Given data:
##########

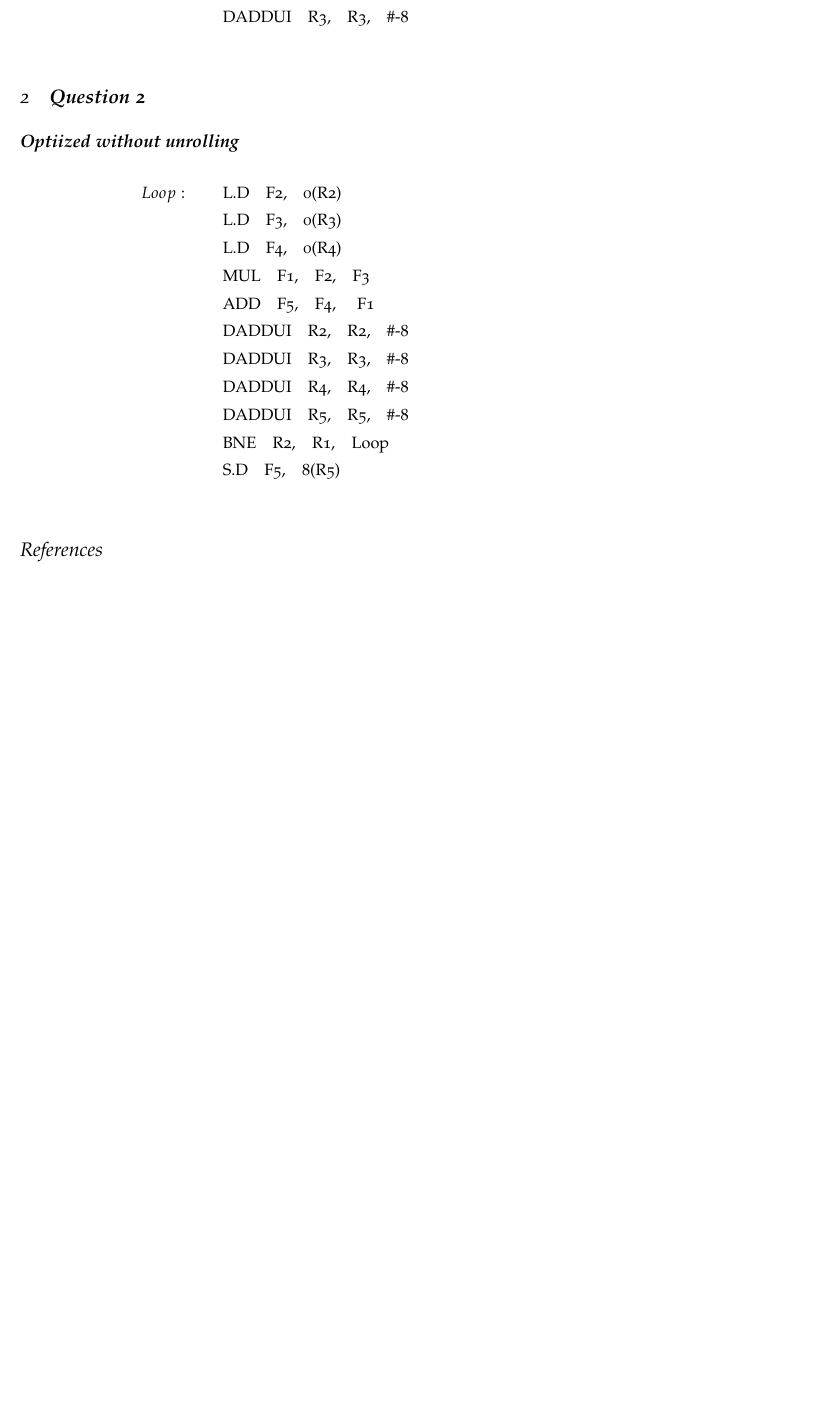
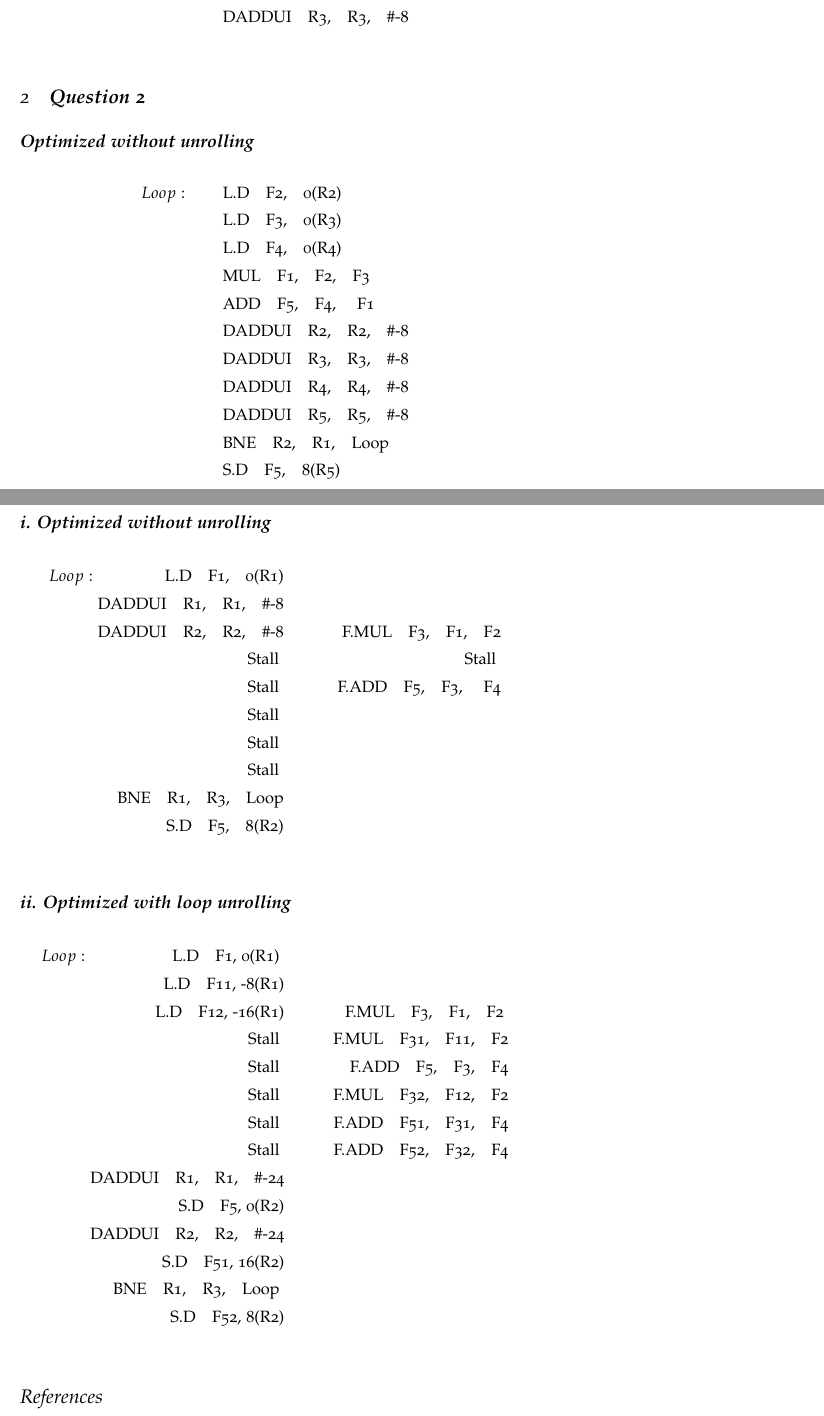
Before and after one commit to arnabd88/COARCH, a LaTeX problem sheet (Assignment3/Assignment3.tex): part of page 3 of 3 before the commit and two parts of pages 3 and 4 of 4 after it, the two joined at a grey line, cut so that both start at the same text, the shorter picture padded with empty space. Compiled offline with pdfLaTeX.

Commit message:
More updates

```diff
--- a/Assignment3/Assignment3.tex
+++ b/Assignment3/Assignment3.tex
@@ -62,7 +62,7 @@
 	\end{eqnarray*}
 
 \section{$\textbf{Question 2}$}
-	\subsection{$\textbf{Optiized without unrolling}$}
+	\subsection{$\textbf{Optimized without unrolling}$}
 		\begin{eqnarray*}
 			Loop : & & \mbox{ L.D\quad F2,\quad 0(R2)} \\
 			       & & \mbox{ L.D\quad F3,\quad 0(R3)} \\
@@ -78,6 +78,41 @@
 		\end{eqnarray*}
 
 
+\section{$\textbf{Question 3}$}
+	\subsection{$\textbf{i. Optimized without unrolling}$}
+		\begin{alignat*}{3}
+			Loop : & & \mbox{ L.D\quad F1,\quad 0(R1)}            \quad\quad\quad       &&      \\
+			       & & \mbox{ DADDUI\quad R1,\quad R1,\quad \#-8} \quad\quad\quad      &&      \\
+			       & & \mbox{ DADDUI\quad R2,\quad R2,\quad \#-8}  \quad\quad\quad     &&  \mbox{F.MUL\quad F3,\quad F1,\quad F2}    \\
+			       & & \mbox{ Stall }  \quad\quad\quad      &&  \mbox{ Stall }     \\
+			       & & \mbox{ Stall }  \quad\quad\quad      &&  \mbox{ F.ADD\quad F5,\quad F3, \quad F4}     \\
+			       & & \mbox{ Stall }  \quad\quad\quad      && \\
+			       & & \mbox{ Stall }  \quad\quad\quad      && \\
+			       & & \mbox{ Stall }  \quad\quad\quad      && \\
+			       & & \mbox{ BNE\quad R1,\quad R3,\quad Loop}  \quad\quad\quad      &&  \\
+			       & & \mbox{ S.D\quad F5,\quad 8(R2)}  \quad\quad\quad      &&   \\
+		\end{alignat*}
+
+	\subsection{$\textbf{ii. Optimized with loop unrolling}$}
+		\begin{alignat*}{3}
+			Loop : & & \mbox{ L.D\quad F1, 0(R1) }             \quad\quad\quad       &&    \\
+			       & & \mbox{ L.D\quad F11, -8(R1)}             \quad\quad\quad       &&    \\
+			       & & \mbox{ L.D\quad F12, -16(R1)}             \quad\quad\quad       &&  \mbox{ F.MUL\quad F3,\quad F1,\quad F2 }   \\
+			       & & \mbox{ Stall }             \quad\quad\quad       && \mbox{F.MUL\quad F31,\quad F11,\quad F2}   \\
+			       & & \mbox{ Stall }             \quad\quad\quad       && \mbox{F.ADD\quad F5,\quad F3,\quad F4}   \\
+			       & & \mbox{ Stall }             \quad\quad\quad       && \mbox{F.MUL\quad F32,\quad F12,\quad F2}   \\
+			       & & \mbox{ Stall }             \quad\quad\quad       && \mbox{F.ADD\quad F51,\quad F31,\quad F4}   \\
+			       & & \mbox{ Stall }             \quad\quad\quad       &&   \mbox{F.ADD\quad F52,\quad F32,\quad F4} \\
+			       & & \mbox{ DADDUI\quad R1,\quad R1,\quad \#-24}             \quad\quad\quad       &&    \\
+			       & & \mbox{ S.D\quad F5, 0(R2)}             \quad\quad\quad       &&    \\
+			       & & \mbox{ DADDUI\quad R2,\quad R2,\quad \#-24}             \quad\quad\quad       &&    \\
+			       & & \mbox{ S.D\quad F51, 16(R2)}             \quad\quad\quad       &&    \\
+			       & & \mbox{ BNE\quad R1,\quad R3,\quad Loop }             \quad\quad\quad       &&    \\
+			       & & \mbox{ S.D\quad F52, 8(R2)}             \quad\quad\quad       &&    \\
+		\end{alignat*}
+
+
+
 
   \bibliography{cs6810}
   \bibliographystyle{plainnat}
```
Also changed, not shown: Assignment3/Assignment3.pdf.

##########

Assignment: The entries are to be restated word for word, with pictures omitted.

Exercise response:
Before and after one commit to arnabd88/COARCH, a LaTeX problem sheet (Assignment3/Assignment3.tex): part of page 3 of 3 before the commit and two parts of pages 3 and 4 of 4 after it, the two joined at a grey line, cut so that both start at the same text, the shorter picture padded with empty space. Compiled offline with pdfLaTeX.

Commit message:
More updates

```diff
--- a/Assignment3/Assignment3.tex
+++ b/Assignment3/Assignment3.tex
@@ -62,7 +62,7 @@
 	\end{eqnarray*}
 
 \section{$\textbf{Question 2}$}
-	\subsection{$\textbf{Optiized without unrolling}$}
+	\subsection{$\textbf{Optimized without unrolling}$}
 		\begin{eqnarray*}
 			Loop : & & \mbox{ L.D\quad F2,\quad 0(R2)} \\
 			       & & \mbox{ L.D\quad F3,\quad 0(R3)} \\
@@ -78,6 +78,41 @@
 		\end{eqnarray*}
 
 
+\section{$\textbf{Question 3}$}
+	\subsection{$\textbf{i. Optimized without unrolling}$}
+		\begin{alignat*}{3}
+			Loop : & & \mbox{ L.D\quad F1,\quad 0(R1)}            \quad\quad\quad       &&      \\
+			       & & \mbox{ DADDUI\quad R1,\quad R1,\quad \#-8} \quad\quad\quad      &&      \\
+			       & & \mbox{ DADDUI\quad R2,\quad R2,\quad \#-8}  \quad\quad\quad     &&  \mbox{F.MUL\quad F3,\quad F1,\quad F2}    \\
+			       & & \mbox{ Stall }  \quad\quad\quad      &&  \mbox{ Stall }     \\
+			       & & \mbox{ Stall }  \quad\quad\quad      &&  \mbox{ F.ADD\quad F5,\quad F3, \quad F4}     \\
+			       & & \mbox{ Stall }  \quad\quad\quad      && \\
+			       & & \mbox{ Stall }  \quad\quad\quad      && \\
+			       & & \mbox{ Stall }  \quad\quad\quad      && \\
+			       & & \mbox{ BNE\quad R1,\quad R3,\quad Loop}  \quad\quad\quad      &&  \\
+			       & & \mbox{ S.D\quad F5,\quad 8(R2)}  \quad\quad\quad      &&   \\
+		\end{alignat*}
+
+	\subsection{$\textbf{ii. Optimized with loop unrolling}$}
+		\begin{alignat*}{3}
+			Loop : & & \mbox{ L.D\quad F1, 0(R1) }             \quad\quad\quad       &&    \\
+			       & & \mbox{ L.D\quad F11, -8(R1)}             \quad\quad\quad       &&    \\
+			       & & \mbox{ L.D\quad F12, -16(R1)}             \quad\quad\quad       &&  \mbox{ F.MUL\quad F3,\quad F1,\quad F2 }   \\
+			       & & \mbox{ Stall }             \quad\quad\quad       && \mbox{F.MUL\quad F31,\quad F11,\quad F2}   \\
+			       & & \mbox{ Stall }             \quad\quad\quad       && \mbox{F.ADD\quad F5,\quad F3,\quad F4}   \\
+			       & & \mbox{ Stall }             \quad\quad\quad       && \mbox{F.MUL\quad F32,\quad F12,\quad F2}   \\
+			       & & \mbox{ Stall }             \quad\quad\quad       && \mbox{F.ADD\quad F51,\quad F31,\quad F4}   \\
+			       & & \mbox{ Stall }             \quad\quad\quad       &&   \mbox{F.ADD\quad F52,\quad F32,\quad F4} \\
+			       & & \mbox{ DADDUI\quad R1,\quad R1,\quad \#-24}             \quad\quad\quad       &&    \\
+			       & & \mbox{ S.D\quad F5, 0(R2)}             \quad\quad\quad       &&    \\
+			       & & \mbox{ DADDUI\quad R2,\quad R2,\quad \#-24}             \quad\quad\quad       &&    \\
+			       & & \mbox{ S.D\quad F51, 16(R2)}             \quad\quad\quad       &&    \\
+			       & & \mbox{ BNE\quad R1,\quad R3,\quad Loop }             \quad\quad\quad       &&    \\
+			       & & \mbox{ S.D\quad F52, 8(R2)}             \quad\quad\quad       &&    \\
+		\end{alignat*}
+
+
+
 
   \bibliography{cs6810}
   \bibliographystyle{plainnat}
```
Also changed, not shown: Assignment3/Assignment3.pdf.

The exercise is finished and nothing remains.